§ What is needed
For the data below, work out the number of lines containing the string "columns" and answer with that number only.

§ Exercise data
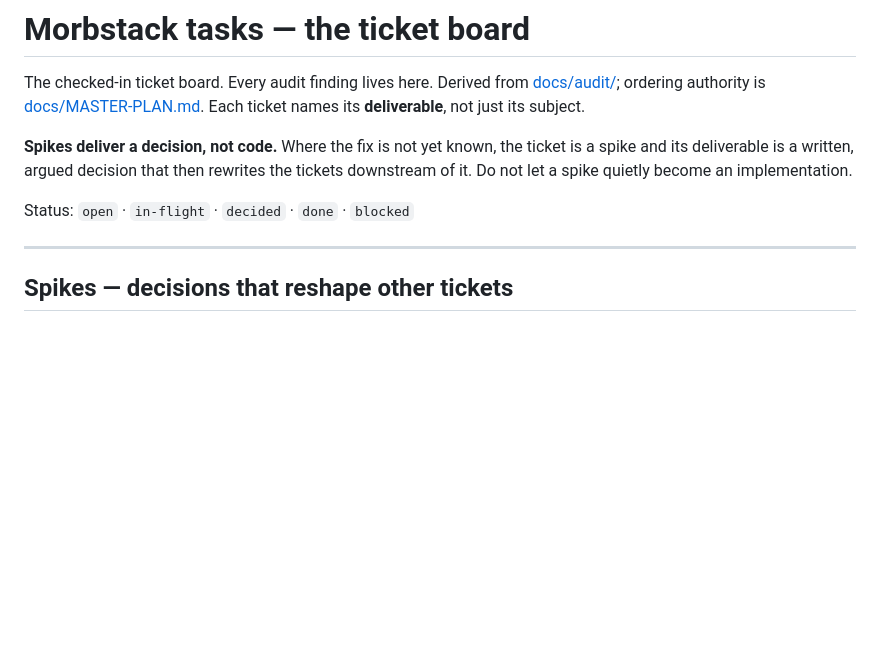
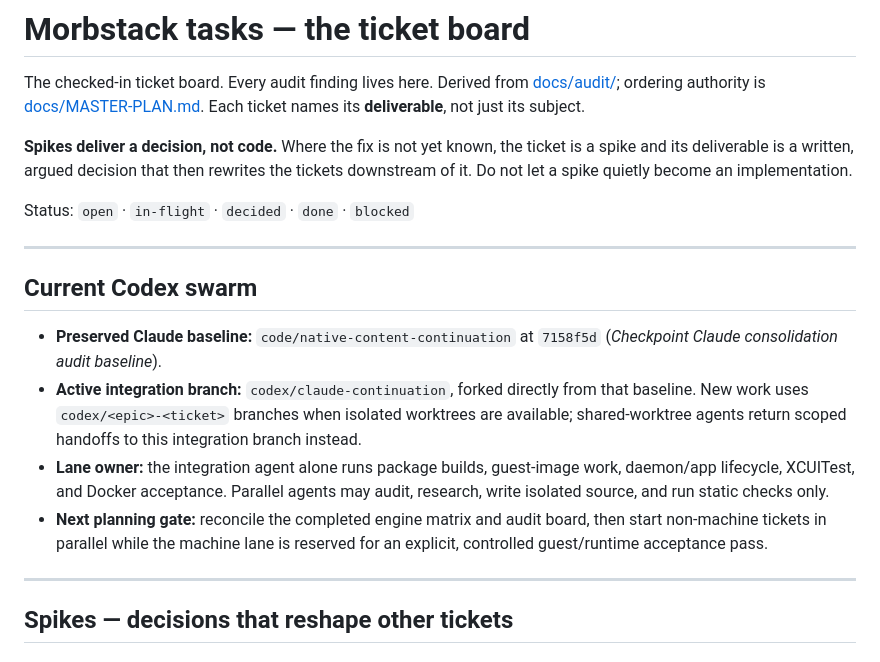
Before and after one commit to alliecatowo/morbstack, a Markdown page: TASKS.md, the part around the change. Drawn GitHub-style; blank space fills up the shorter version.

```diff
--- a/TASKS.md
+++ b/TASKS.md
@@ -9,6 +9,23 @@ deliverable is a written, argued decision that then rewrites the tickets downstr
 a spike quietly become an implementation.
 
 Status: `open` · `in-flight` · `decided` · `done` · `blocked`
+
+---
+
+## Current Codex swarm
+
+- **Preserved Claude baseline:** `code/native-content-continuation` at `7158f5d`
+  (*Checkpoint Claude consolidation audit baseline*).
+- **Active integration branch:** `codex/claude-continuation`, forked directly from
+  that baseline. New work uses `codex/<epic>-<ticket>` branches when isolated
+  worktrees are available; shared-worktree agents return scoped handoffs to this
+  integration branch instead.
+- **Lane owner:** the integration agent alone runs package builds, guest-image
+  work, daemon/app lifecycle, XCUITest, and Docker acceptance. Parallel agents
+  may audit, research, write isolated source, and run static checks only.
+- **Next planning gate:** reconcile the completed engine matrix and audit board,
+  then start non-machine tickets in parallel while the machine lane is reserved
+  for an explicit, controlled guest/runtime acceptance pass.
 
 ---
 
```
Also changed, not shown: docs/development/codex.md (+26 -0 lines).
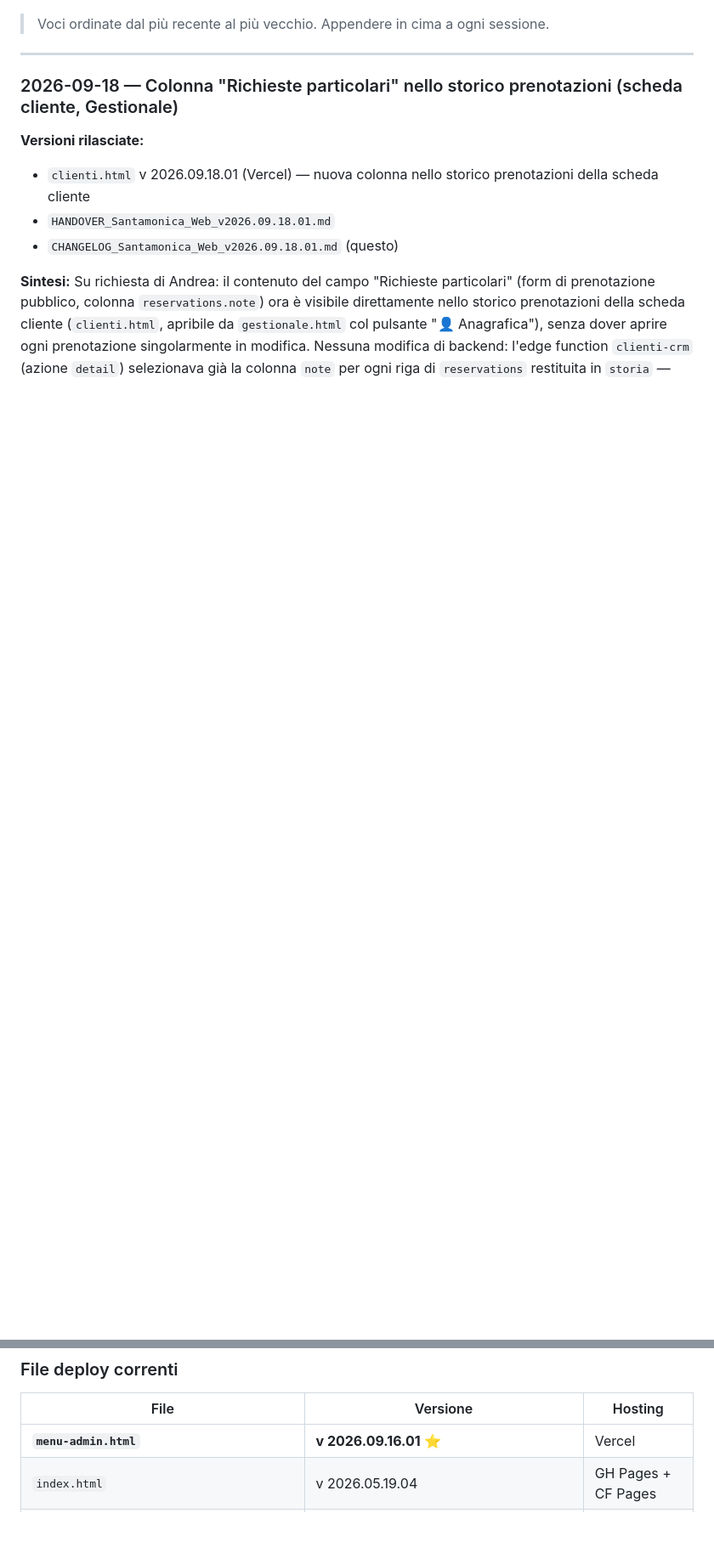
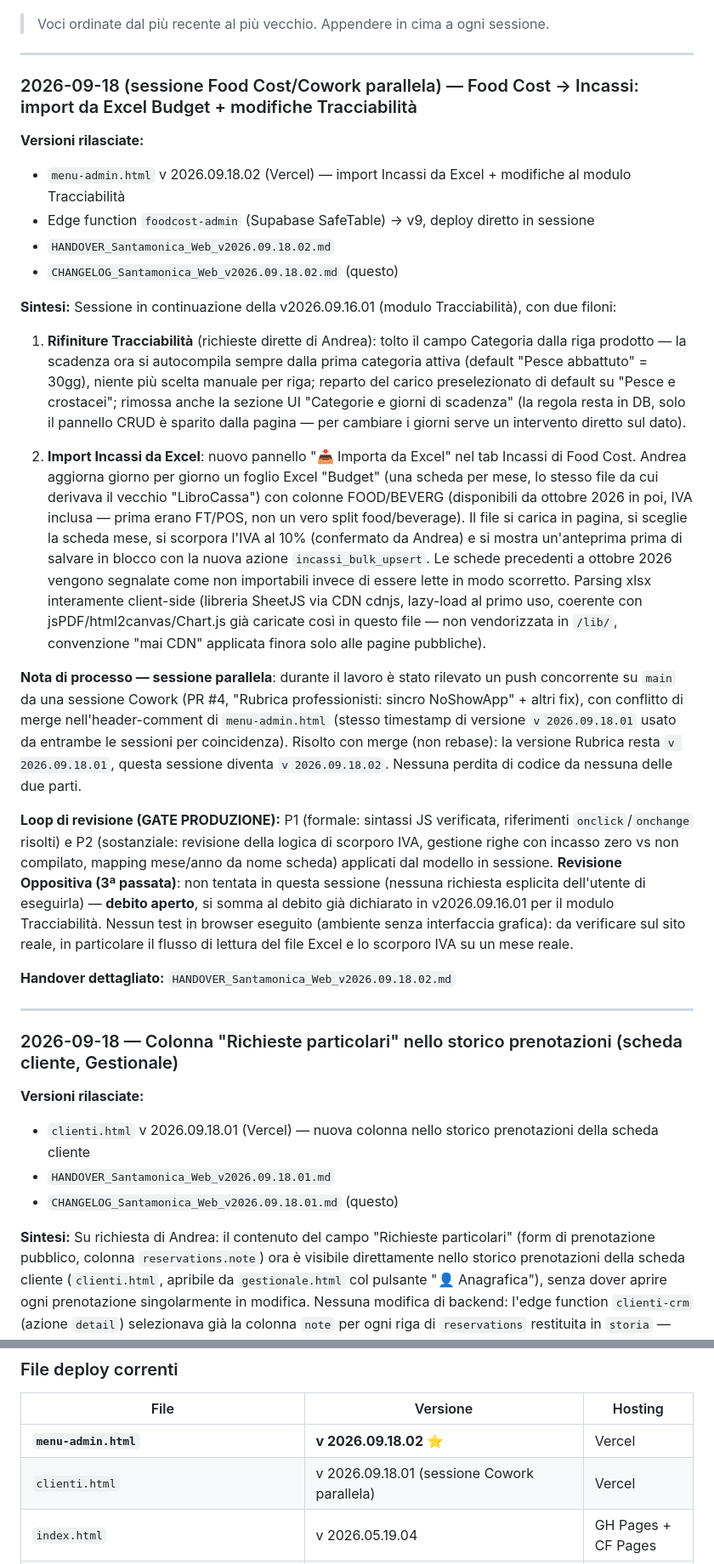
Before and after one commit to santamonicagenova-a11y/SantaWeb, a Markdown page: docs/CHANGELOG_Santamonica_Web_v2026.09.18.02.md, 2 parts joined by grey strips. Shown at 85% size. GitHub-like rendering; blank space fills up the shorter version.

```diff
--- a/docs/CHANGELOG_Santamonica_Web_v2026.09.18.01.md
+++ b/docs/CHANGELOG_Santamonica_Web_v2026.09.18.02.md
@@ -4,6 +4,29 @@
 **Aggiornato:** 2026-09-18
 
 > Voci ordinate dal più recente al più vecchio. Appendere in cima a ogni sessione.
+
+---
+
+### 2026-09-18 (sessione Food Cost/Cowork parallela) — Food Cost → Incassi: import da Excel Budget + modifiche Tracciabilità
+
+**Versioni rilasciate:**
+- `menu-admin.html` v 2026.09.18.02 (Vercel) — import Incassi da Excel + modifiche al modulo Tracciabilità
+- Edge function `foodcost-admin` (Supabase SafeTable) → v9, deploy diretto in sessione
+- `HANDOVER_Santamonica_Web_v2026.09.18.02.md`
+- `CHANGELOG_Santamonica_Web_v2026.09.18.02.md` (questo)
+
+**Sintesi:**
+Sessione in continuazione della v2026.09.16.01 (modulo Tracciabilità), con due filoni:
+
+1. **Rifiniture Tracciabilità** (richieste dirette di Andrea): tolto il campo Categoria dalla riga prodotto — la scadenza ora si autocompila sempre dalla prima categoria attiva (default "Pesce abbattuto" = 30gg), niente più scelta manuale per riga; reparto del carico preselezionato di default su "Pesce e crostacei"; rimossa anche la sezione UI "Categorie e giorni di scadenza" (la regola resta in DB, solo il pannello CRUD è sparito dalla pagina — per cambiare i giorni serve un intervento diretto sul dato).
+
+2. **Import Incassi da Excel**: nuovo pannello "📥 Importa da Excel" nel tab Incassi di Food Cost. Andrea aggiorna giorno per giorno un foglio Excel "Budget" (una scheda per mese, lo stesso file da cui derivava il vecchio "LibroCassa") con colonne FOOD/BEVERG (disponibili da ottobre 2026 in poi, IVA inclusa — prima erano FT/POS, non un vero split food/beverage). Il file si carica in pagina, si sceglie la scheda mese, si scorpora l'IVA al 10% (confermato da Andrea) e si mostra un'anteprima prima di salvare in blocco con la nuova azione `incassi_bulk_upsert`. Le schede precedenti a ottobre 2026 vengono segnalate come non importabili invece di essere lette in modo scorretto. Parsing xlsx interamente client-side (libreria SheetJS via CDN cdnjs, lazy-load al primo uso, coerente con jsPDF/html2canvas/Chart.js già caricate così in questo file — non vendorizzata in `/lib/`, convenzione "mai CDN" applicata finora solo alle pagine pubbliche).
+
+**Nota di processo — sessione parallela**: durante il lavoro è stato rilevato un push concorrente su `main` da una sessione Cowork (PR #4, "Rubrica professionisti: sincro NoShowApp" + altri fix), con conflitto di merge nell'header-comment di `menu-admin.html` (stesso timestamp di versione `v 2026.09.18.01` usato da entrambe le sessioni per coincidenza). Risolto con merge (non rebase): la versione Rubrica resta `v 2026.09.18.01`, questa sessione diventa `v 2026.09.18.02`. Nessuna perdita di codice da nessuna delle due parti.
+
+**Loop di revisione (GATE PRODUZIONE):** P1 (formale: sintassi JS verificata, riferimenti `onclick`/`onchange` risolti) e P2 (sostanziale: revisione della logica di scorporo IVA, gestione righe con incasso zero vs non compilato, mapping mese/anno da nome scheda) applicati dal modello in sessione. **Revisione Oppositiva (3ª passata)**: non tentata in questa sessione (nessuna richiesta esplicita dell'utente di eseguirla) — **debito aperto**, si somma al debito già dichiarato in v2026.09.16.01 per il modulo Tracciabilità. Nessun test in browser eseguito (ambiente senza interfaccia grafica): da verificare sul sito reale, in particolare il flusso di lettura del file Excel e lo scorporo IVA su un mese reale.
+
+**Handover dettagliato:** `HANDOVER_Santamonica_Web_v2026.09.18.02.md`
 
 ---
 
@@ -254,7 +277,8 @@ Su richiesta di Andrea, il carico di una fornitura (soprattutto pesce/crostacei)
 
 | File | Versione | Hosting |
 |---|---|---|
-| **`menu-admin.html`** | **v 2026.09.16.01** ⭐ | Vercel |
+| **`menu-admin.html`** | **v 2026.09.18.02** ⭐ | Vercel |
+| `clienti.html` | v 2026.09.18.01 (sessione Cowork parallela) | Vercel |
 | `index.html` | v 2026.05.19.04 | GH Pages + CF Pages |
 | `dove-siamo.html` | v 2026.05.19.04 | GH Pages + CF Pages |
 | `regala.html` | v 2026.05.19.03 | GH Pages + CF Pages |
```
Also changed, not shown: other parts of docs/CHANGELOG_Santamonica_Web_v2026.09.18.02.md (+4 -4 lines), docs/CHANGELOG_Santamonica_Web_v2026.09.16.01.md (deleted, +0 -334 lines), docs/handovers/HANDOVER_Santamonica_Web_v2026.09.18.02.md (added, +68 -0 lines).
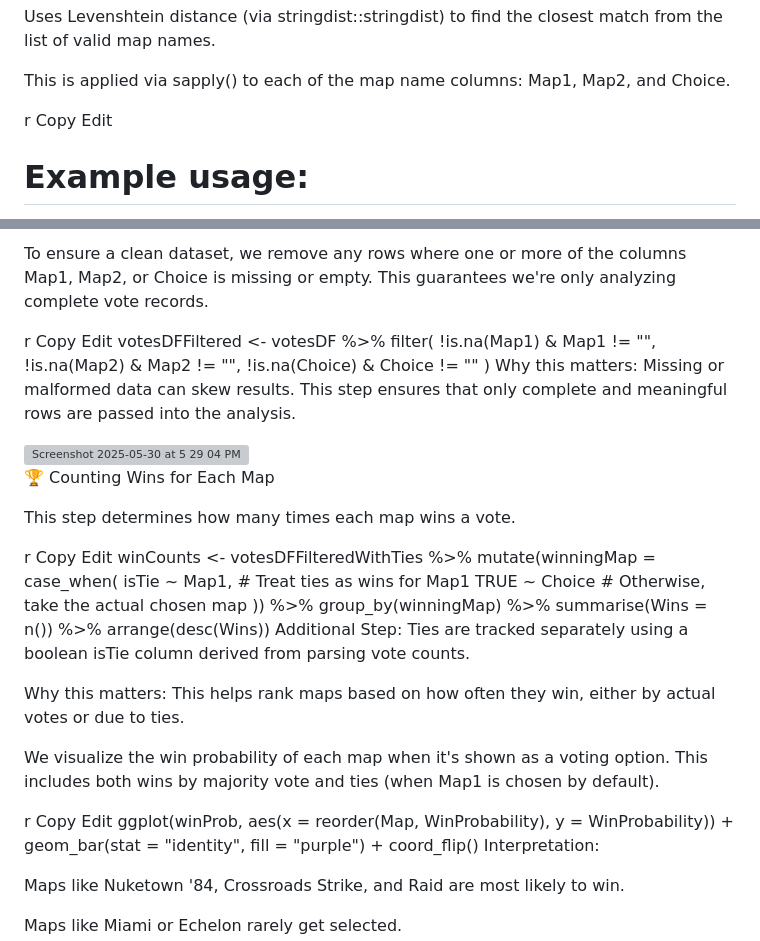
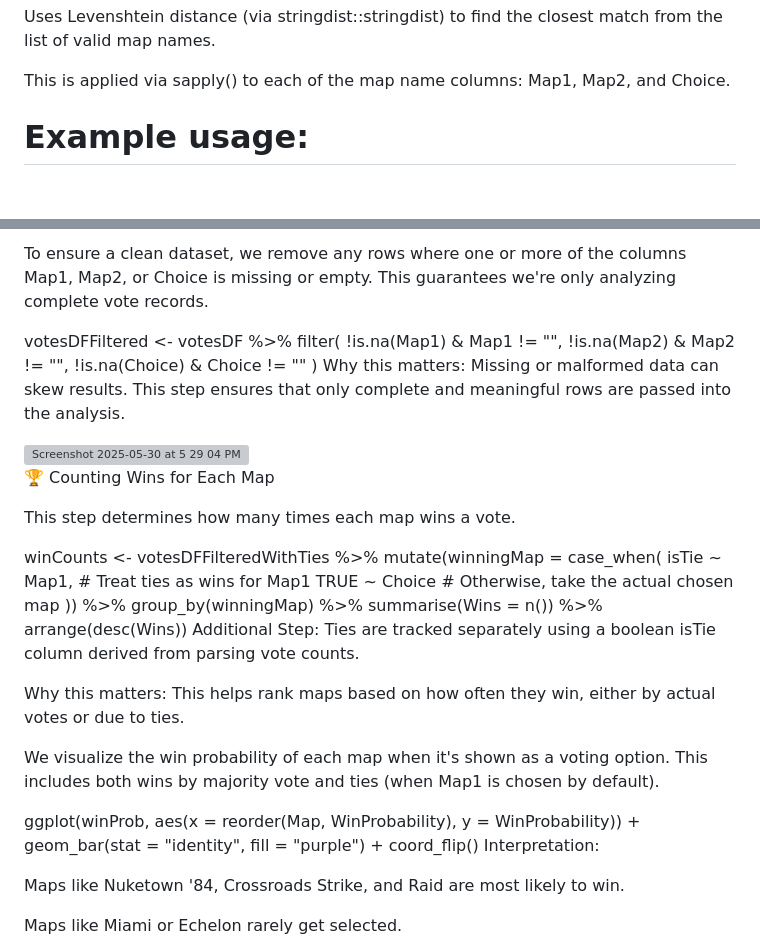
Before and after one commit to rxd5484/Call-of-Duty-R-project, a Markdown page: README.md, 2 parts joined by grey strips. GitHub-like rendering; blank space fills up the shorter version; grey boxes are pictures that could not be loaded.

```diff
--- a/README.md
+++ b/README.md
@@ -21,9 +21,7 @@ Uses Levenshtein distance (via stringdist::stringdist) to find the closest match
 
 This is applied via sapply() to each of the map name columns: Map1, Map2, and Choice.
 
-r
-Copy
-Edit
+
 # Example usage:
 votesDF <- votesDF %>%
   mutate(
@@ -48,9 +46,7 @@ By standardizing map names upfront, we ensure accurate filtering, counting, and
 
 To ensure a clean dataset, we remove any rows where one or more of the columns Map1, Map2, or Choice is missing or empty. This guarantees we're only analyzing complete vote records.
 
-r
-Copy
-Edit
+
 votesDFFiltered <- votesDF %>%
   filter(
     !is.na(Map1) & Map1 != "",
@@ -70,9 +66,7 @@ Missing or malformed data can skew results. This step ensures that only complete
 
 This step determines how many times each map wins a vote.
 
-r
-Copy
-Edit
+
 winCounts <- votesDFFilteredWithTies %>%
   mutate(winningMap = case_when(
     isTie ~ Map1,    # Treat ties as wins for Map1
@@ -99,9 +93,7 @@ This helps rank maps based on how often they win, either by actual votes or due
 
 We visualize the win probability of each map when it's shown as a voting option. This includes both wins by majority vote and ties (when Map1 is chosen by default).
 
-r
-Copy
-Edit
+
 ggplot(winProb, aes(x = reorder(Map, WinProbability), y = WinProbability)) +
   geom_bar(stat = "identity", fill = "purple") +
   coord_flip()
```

§ Answer space
2